- _PROBLEM_: Find the word "AppCompatActivity" in the data. Return every line where it appears.

- _Records from a collection_:
========

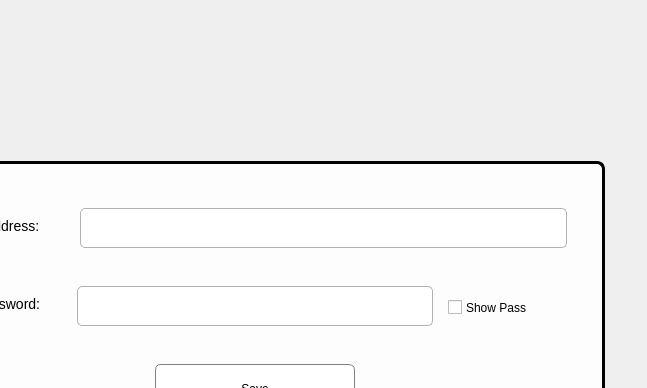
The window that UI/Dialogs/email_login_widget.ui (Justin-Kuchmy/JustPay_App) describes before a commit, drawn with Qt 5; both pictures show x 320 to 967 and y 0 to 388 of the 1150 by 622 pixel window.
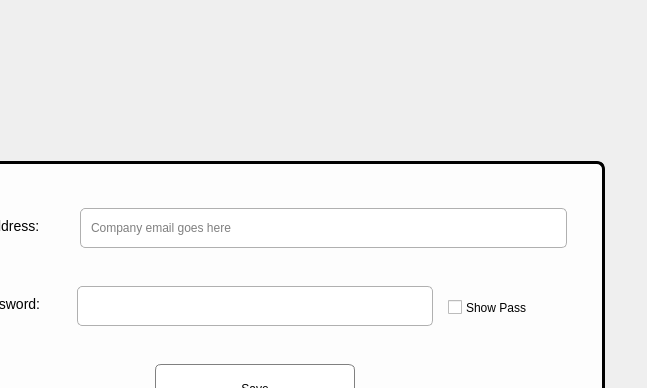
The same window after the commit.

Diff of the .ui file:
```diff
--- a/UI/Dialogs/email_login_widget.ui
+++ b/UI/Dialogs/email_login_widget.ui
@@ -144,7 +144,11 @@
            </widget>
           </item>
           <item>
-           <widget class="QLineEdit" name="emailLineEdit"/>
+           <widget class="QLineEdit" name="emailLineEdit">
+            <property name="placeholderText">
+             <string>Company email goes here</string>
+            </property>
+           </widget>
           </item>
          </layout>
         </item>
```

========

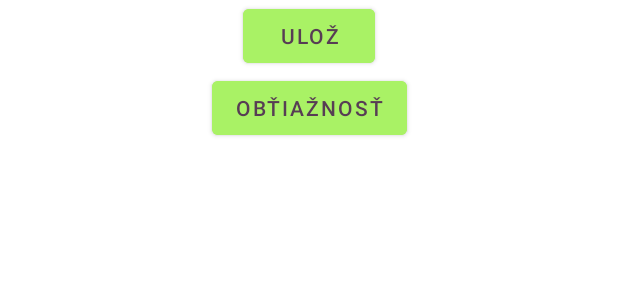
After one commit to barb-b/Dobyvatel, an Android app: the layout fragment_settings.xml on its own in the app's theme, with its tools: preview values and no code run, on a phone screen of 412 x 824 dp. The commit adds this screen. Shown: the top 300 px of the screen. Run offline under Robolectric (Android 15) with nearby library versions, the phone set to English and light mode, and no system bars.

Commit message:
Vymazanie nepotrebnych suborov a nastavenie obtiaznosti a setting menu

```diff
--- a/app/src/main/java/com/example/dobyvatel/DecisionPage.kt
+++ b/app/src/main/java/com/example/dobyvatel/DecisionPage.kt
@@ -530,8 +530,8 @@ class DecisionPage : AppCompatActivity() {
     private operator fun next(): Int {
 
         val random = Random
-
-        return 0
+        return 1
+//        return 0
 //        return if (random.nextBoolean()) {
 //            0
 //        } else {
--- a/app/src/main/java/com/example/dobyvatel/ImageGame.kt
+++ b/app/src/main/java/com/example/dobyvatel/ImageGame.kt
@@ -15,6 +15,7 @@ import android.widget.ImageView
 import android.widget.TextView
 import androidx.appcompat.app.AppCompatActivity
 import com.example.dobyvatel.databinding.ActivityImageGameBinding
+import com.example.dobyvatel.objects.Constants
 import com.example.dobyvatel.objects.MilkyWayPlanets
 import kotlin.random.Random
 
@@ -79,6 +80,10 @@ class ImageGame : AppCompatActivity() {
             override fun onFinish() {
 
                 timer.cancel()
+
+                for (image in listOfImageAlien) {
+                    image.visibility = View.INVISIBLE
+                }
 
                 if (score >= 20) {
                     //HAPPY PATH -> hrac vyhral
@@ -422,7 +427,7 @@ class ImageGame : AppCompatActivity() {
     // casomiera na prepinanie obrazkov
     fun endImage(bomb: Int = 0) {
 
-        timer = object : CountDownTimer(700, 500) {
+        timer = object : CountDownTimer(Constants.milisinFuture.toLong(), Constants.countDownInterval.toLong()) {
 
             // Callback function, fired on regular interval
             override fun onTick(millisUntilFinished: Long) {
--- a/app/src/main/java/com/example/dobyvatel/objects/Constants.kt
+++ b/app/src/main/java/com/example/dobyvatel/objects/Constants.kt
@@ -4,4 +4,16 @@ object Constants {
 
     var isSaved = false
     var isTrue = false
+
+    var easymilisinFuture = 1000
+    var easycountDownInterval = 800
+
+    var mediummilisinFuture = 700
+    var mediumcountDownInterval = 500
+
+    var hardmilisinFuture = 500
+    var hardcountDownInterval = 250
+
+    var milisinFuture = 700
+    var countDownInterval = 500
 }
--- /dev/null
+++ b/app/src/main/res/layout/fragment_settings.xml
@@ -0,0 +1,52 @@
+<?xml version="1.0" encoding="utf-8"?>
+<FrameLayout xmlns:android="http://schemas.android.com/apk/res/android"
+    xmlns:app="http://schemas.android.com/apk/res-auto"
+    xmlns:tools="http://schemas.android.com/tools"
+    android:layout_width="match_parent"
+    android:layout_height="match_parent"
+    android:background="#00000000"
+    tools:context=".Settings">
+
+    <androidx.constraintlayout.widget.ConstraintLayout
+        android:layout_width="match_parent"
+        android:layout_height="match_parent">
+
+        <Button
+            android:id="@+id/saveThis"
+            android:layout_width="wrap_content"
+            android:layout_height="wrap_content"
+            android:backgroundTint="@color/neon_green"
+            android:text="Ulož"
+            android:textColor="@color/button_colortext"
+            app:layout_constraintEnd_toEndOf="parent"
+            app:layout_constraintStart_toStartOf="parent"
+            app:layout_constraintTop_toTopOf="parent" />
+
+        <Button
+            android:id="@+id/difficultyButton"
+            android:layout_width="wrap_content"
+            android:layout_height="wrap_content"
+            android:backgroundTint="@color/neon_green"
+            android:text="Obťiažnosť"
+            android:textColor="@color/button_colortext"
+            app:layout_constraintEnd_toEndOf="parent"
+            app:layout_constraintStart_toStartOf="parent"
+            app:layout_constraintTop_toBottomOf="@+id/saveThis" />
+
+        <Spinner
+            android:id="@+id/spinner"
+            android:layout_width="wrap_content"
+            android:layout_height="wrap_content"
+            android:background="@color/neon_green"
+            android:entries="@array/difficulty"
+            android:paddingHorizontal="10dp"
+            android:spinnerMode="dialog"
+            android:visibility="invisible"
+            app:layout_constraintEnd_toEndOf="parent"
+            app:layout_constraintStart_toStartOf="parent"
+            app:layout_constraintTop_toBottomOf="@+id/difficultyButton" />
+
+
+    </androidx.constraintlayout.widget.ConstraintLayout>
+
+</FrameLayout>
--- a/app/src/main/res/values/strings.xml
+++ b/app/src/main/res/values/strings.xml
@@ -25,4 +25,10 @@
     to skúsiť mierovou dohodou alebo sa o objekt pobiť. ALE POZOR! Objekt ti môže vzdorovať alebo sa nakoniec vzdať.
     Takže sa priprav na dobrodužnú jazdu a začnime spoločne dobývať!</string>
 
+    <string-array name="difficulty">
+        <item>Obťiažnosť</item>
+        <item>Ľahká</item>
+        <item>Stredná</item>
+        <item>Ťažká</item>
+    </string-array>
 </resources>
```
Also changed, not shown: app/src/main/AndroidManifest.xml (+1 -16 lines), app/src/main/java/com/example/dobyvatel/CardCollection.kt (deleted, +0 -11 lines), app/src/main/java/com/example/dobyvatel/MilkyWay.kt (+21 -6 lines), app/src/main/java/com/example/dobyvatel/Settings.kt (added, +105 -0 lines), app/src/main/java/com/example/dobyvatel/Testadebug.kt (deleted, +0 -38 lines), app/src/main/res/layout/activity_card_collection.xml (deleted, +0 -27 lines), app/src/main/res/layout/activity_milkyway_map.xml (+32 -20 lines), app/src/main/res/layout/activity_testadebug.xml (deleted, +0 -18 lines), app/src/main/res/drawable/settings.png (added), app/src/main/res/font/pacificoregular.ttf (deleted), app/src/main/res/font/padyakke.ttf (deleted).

========

- _RESULT OF THIS TASK_:
@@ -530,8 +530,8 @@ class DecisionPage : AppCompatActivity() {
 import androidx.appcompat.app.AppCompatActivity
@@ -79,6 +80,10 @@ class ImageGame : AppCompatActivity() {
@@ -422,7 +427,7 @@ class ImageGame : AppCompatActivity() {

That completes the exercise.